I forgot that the frame doesn’t have a kickstand mount, so now I have 2 bikes that fall over. I have some wood under the porch I can probably make a rack out of, but there’s no real room to hang these and still fit the car in the garage.

OH, I just found that the old bike frame makes a really nice bike stand.

UPDATE 2: Here’s the rebuild. It’s a Nashbar CX 60cm frame (21″ top tube, 24″ seat tube, 700x35c spacing, canti and disc mounts (I have Deore 550 canti brakes). Drivetrain is XT 752 rear der, FSA Vero compact double (about tiagra level, with square taper). Levers are all metal, but shifters are SRAM MRX grips (whole cassette at once!).

Fork is Fuji FC770 (carbon forks with aluminum steerer) with an FSA Big Pig headset.
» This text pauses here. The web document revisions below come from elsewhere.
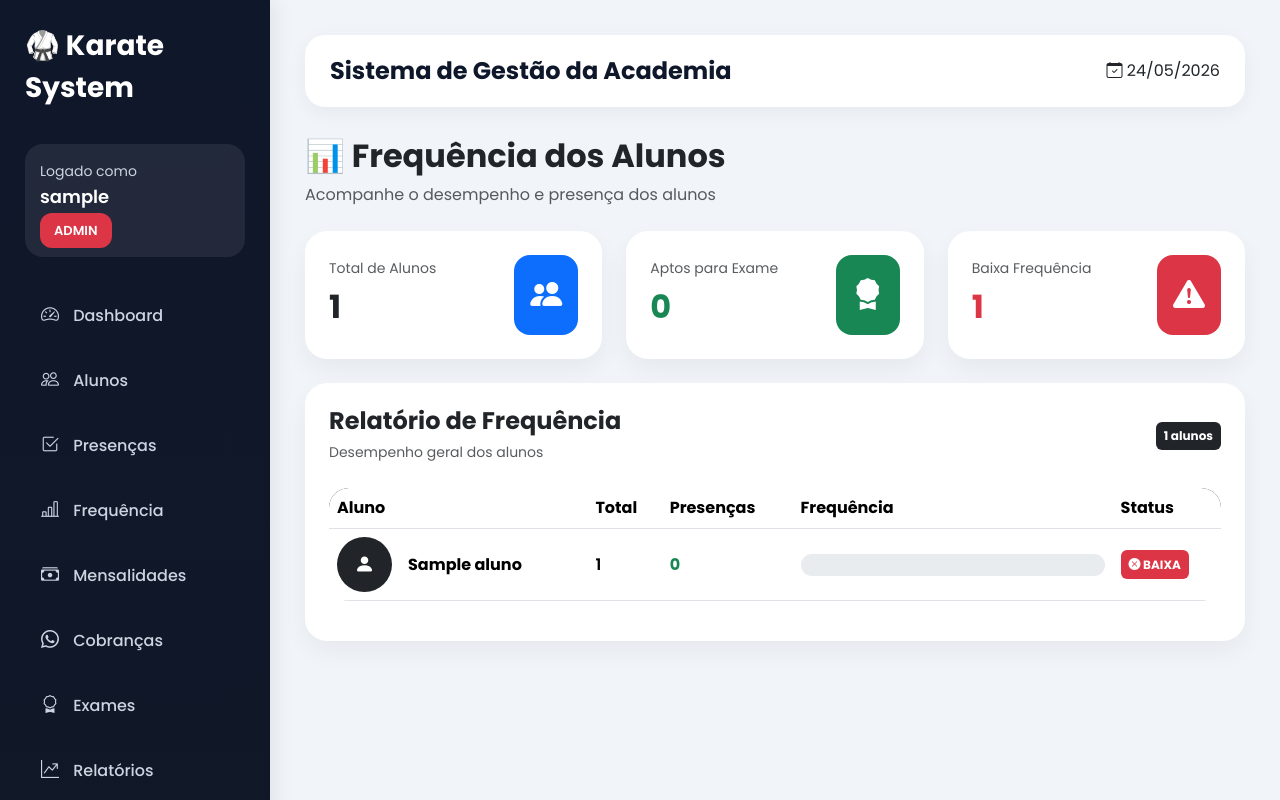
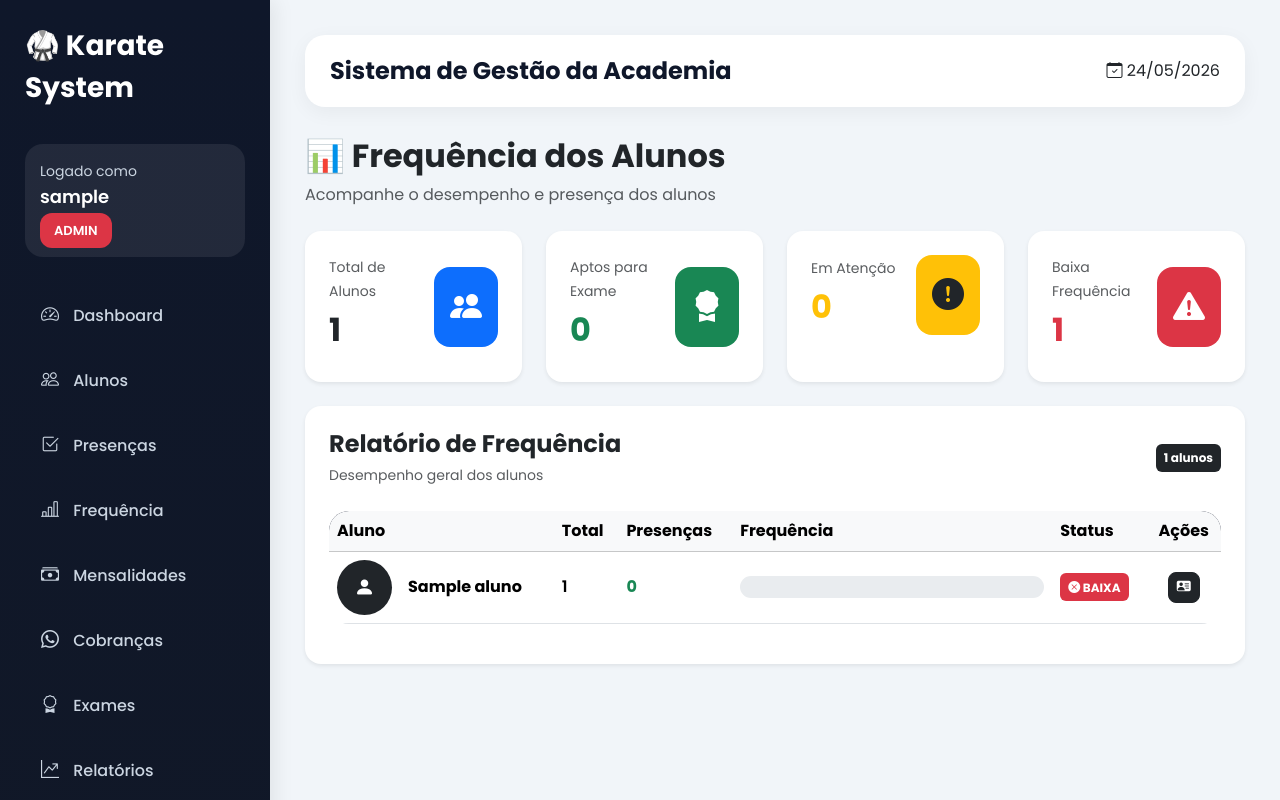
Before and after one commit to roisadi-tech/karate-system, a Flask app: page /frequencia in a window 1280 px wide. Run offline with Flask 3, Linux system fonts and the light colour scheme; the visitor is signed in with stand-in values (Sample User, id 1); tables that the repository leaves empty hold one stand-in row (values such as "Sample post").

Commit message:
Melhorando tela de frequencia

```diff
--- a/app.py
+++ b/app.py
@@ -708,6 +708,7 @@ def frequencia():
 
         relatorio.append({
 
+            'id': aluno.id,
             'nome': aluno.nome,
             'total': total,
             'presentes': presentes,
--- a/templates/frequencia.html
+++ b/templates/frequencia.html
@@ -26,9 +26,9 @@
 
     <!-- TOTAL -->
 
-    <div class="col-md-4">
+    <div class="col-md-3">
 
-        <div class="card p-4 h-100">
+        <div class="card border-0 shadow-sm p-4 h-100 rounded-4">
 
             <div class="d-flex justify-content-between align-items-center">
 
@@ -60,9 +60,9 @@
 
     <!-- APTOS -->
 
-    <div class="col-md-4">
+    <div class="col-md-3">
 
-        <div class="card p-4 h-100">
+        <div class="card border-0 shadow-sm p-4 h-100 rounded-4">
 
             <div class="d-flex justify-content-between align-items-center">
 
@@ -95,11 +95,49 @@
 
     </div>
 
+    <!-- ATENÇÃO -->
+
+    <div class="col-md-3">
+
+        <div class="card border-0 shadow-sm p-4 h-100 rounded-4">
+
+            <div class="d-flex justify-content-between align-items-center">
+
+                <div>
+
+                    <small class="text-muted">
+                        Em Atenção
+                    </small>
+
+                    <h2 class="fw-bold mt-2 text-warning">
+
+                        {{ relatorio
+                            | selectattr('percentual', 'ge', 50)
+                            | rejectattr('percentual', 'ge', 75)
+                            | list
+                            | length }}
+
+                    </h2>
+
+                </div>
+
+                <div class="bg-warning text-dark p-3 rounded-4">
+
+                    <i class="bi bi-exclamation-circle-fill fs-2"></i>
+
+                </div>
+
+            </div>
+
+        </div>
+
+    </div>
+
     <!-- BAIXA FREQUÊNCIA -->
 
-    <div class="col-md-4">
+    <div class="col-md-3">
 
-        <div class="card p-4 h-100">
+        <div class="card border-0 shadow-sm p-4 h-100 rounded-4">
 
             <div class="d-flex justify-content-between align-items-center">
 
@@ -136,7 +174,7 @@
 
 <!-- RELATÓRIO -->
 
-<div class="card p-4">
+<div class="card border-0 shadow-sm p-4 rounded-4">
 
     <div class="d-flex justify-content-between align-items-center mb-4">
 
@@ -166,9 +204,9 @@
 
     <div class="table-responsive">
 
-        <table class="table align-middle">
+        <table class="table align-middle table-hover">
 
-            <thead>
+            <thead class="table-light">
 
                 <tr>
 
@@ -183,6 +221,10 @@
                     </th>
 
                     <th>Status</th>
+
+                    <th class="text-center">
+                        Ações
+                    </th>
 
                 </tr>
 
@@ -345,9 +387,58 @@
 
                     </td>
 
+                    <!-- AÇÕES -->
+
+                    <td class="text-center">
+
+                        <a
+                            href="/aluno/{{ item.id }}"
+                            class="btn btn-dark btn-sm rounded-3"
+                            title="Ver perfil do aluno"
+                        >
+
+                            <i class="bi bi-person-vcard-fill"></i>
+
+                        </a>
+
+                    </td>
+
                 </tr>
 
                 {% endfor %}
+
+                {% if relatorio|length == 0 %}
+
+                <tr>
+
+                    <td
+                        colspan="6"
+                        class="text-center py-5"
+                    >
+
+                        <div class="text-muted">
+
+                            <i class="bi bi-bar-chart-line fs-1"></i>
+
+                            <h5 class="mt-3">
+
+                                Nenhum aluno encontrado
+
+                            </h5>
+
+                            <p>
+
+                                Cadastre alunos e registre presenças para gerar o relatório.
+
+                            </p>
+
+                        </div>
+
+                    </td>
+
+                </tr>
+
+                {% endif %}
 
             </tbody>
 
```
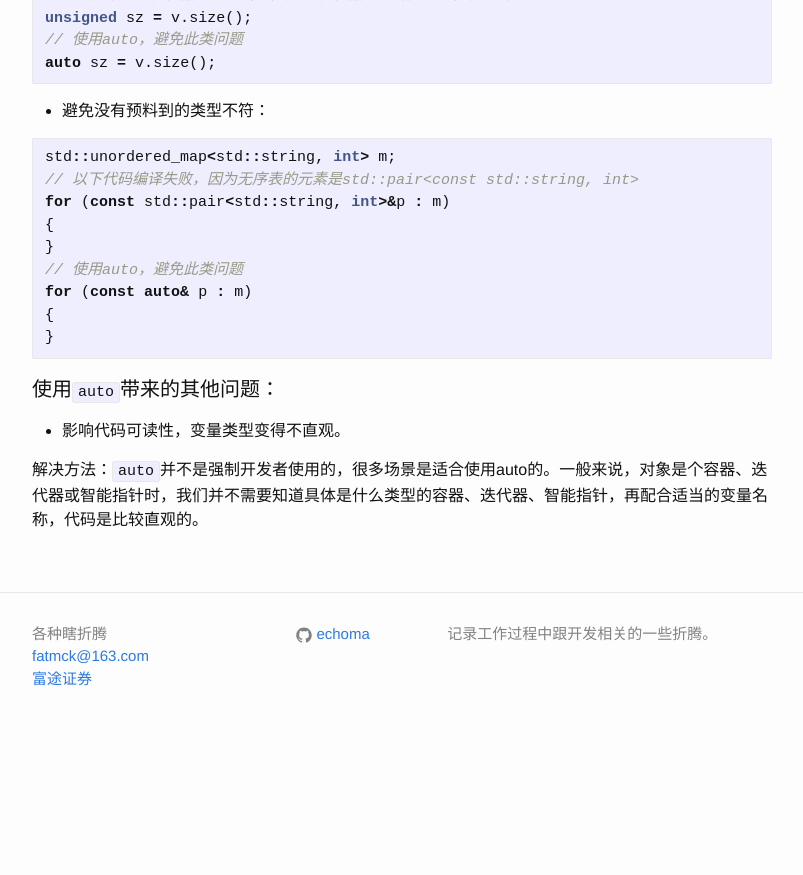
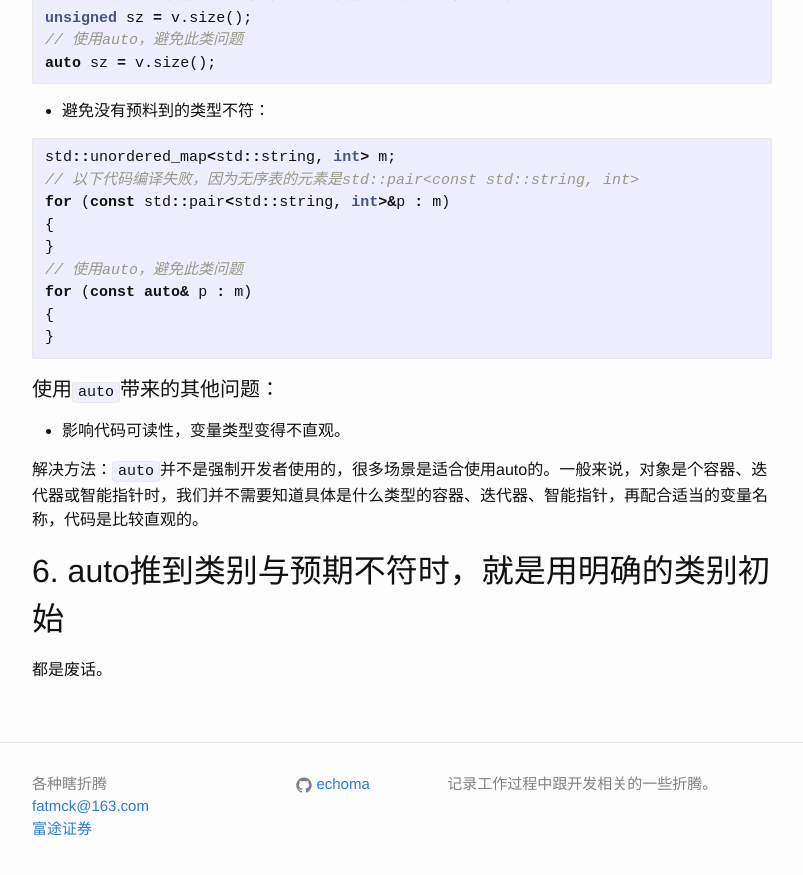
Before and after one commit to echoma/echoma.github.com, a Jekyll site: the page built from _posts/2017-03-09-effective-modern-cpp-chp02.markdown, in a window 1280 px wide and 900 px high, scrolled down 1048 px. Shown: the top 875 px of the window, without its empty margins (238-1041 px from the left). Built offline with Jekyll 4.4.1, drawn with Linux system fonts in a browser that asks for light colours; before the commit the page ends 1798 px from its top, so only the background shows below that.

Commit message:
emc++ No.6

```diff
--- a/_posts/2017-03-09-effective-modern-cpp-chp02.markdown
+++ b/_posts/2017-03-09-effective-modern-cpp-chp02.markdown
@@ -66,3 +66,7 @@ for (const auto& p : m)
 * 影响代码可读性，变量类型变得不直观。
 
 解决方法：`auto`并不是强制开发者使用的，很多场景是适合使用auto的。一般来说，对象是个容器、迭代器或智能指针时，我们并不需要知道具体是什么类型的容器、迭代器、智能指针，再配合适当的变量名称，代码是比较直观的。
+
+## 6. auto推到类别与预期不符时，就是用明确的类别初始
+
+都是废话。
```
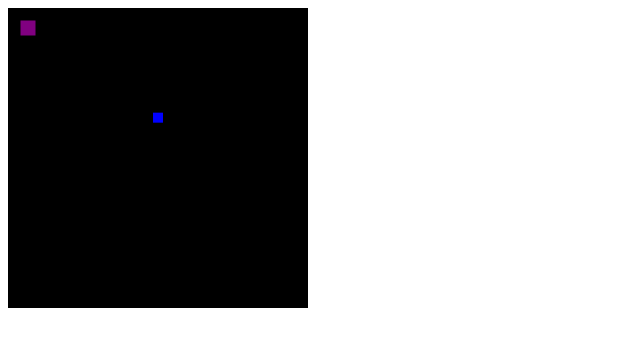
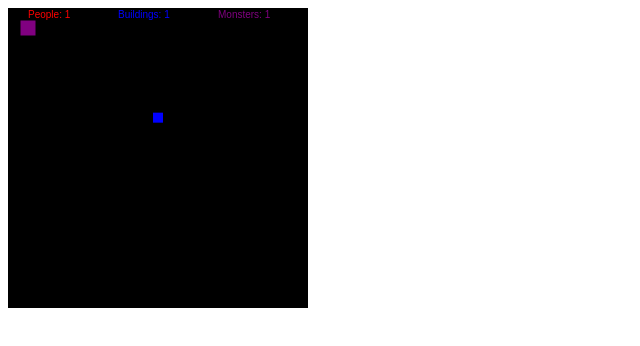
Before and after one commit to igorknop/colhtml, a plain HTML site: page index.html in a window 1280 px wide. Shown: the whole page, without its empty margins (0-640 px from the left). Drawn offline with Linux system fonts and the light colour scheme.

Commit message:
Add population numbers. Fix limits

```diff
--- a/index.html
+++ b/index.html
@@ -20,6 +20,8 @@
     var people = []
     const D = {
       MAX_SPRITES: 100,
+      MAX_MONSTERS: 5,
+      MAX_BUILDINGS: 15,
       ACCBAS: 20,
       W_UP: 'u',
       W_DOWN: 'd',
@@ -38,21 +40,28 @@
       dt = (t - prev) / 1000;
       ctx.fillStyle = "black";
       ctx.fillRect(0, 0, canvas.width, canvas.height)
-      for (var i = people.length-1; i>=0; i--) {
+
+      for (var i = people.length - 1; i >= 0; i--) {
         people[i].behave(dt)
         people[i].move(dt)
         people[i].draw(ctx)
       }
-      for (var i = buildings.length-1; i>=0; i--) {
+      for (var i = buildings.length - 1; i >= 0; i--) {
         buildings[i].behave(dt)
         buildings[i].move(dt)
         buildings[i].draw(ctx)
       }
-      for (var i = monsters.length-1; i>=0; i--) {
+      for (var i = monsters.length - 1; i >= 0; i--) {
         monsters[i].behave(dt)
         monsters[i].move(dt)
         monsters[i].draw(ctx)
       }
+      ctx.fillStyle = 'red'
+      ctx.fillText('People: ' + people.length, 20, 10);
+      ctx.fillStyle = 'blue'
+      ctx.fillText('Buildings: ' + buildings.length, 110, 10);
+      ctx.fillStyle = 'purple'
+      ctx.fillText('Monsters: ' + monsters.length, 210, 10);
       prev = t;
       requestAnimationFrame(passo)
     }
@@ -182,7 +191,7 @@
     }
 
     function spawnWalker(x, y) {
-      if (people.length > D.MAX_SPRITES) return;
+      if (people.length >= D.MAX_SPRITES) return;
       var walker = new Sprite(x, y, 5, 5, 'red')
       walker.behave = RandomWanderer
       walker.cd = 1
@@ -190,7 +199,7 @@
     }
 
     function spawnWalkerSpawner(x, y) {
-      if (buildings.length > D.MAX_BUILDINGS) return;
+      if (buildings.length >= D.MAX_BUILDINGS) return;
       var walker = new Sprite(x, y, 10, 10, 'blue')
       walker.behave = RandomWandererSpawner
       walker.cd = 5
@@ -198,7 +207,7 @@
     }
 
     function spawnHunter(x, y) {
-      if (monsters.length > D.MAX_MONSTERS) return;
+      if (monsters.length >= D.MAX_MONSTERS) return;
       var hunter = new Sprite(x, y, 15, 15, 'purple')
       hunter.behave = Hunter
       hunter.cd = 5
```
Bars are Orbea Cat III carbon with an Avenir 40 degree 120mm stem (lighter and more rise than the matching Orbea stem). Seat is a Cloud 9 from sunight. it’s heavy, dorky, and great for really long rides.

I need to re-weigh it, but I think it’s about 30 pounds with the 5-pound tool bag (spare tube, lots of tools, spare chain, etc). I’m 265LBS, so I don’t really care about the weight. In all of my testing, performance really is mostly the parts, geometry, posture, and my own stamina.

UPDATE 3: New build is 30.4 pounds with tools, spares, etc but not bottles.
Totally frankenbike, but my only complaint right now is that I need to rebuild or replace the right shifter, and figure out a stand for it (no kickstand). It’s a great CX-Hybrid (CX for mountain parts, wider tires, and cantilever brakes on a road frame, and hybrid for flat bars on a road frame).

Upgraded UPS

Belkin F6C1500-tw-rk installed.
USB to the Windows based backup server which will shutdown if power is off for 30 seconds or more.
RS232 to the Linux primary server which will shutdown at low-battery point.
Full load (modem, router, switch, both servers) is 25%.
Deep cycle test with this load dropped to 68% within 1 minute and 30% within 13 minutes.

I expect that the load without the Windows box would be about 18% of max, so I think 25 mins is a reasonable full-cycle expectation. Maybe more with the LCD in power-save mode.

At battery low warning, the linux box will shutdown, and the UPS should shut down at full depletion, which might be another 20 mins or so. Too bad the router won’t serve up dummy pages. :)

Both servers auto-power on if they’ve been unplugged, even if they were shutdown gracefully before.

The monitor should email or notify if any part of the UPS fails, or when the battery is due for replacement. (July 2, 2011).

I think this is an acceptable solution compared to instant death before, especially considering we get 3 brown-outs per week and one power loss per month here.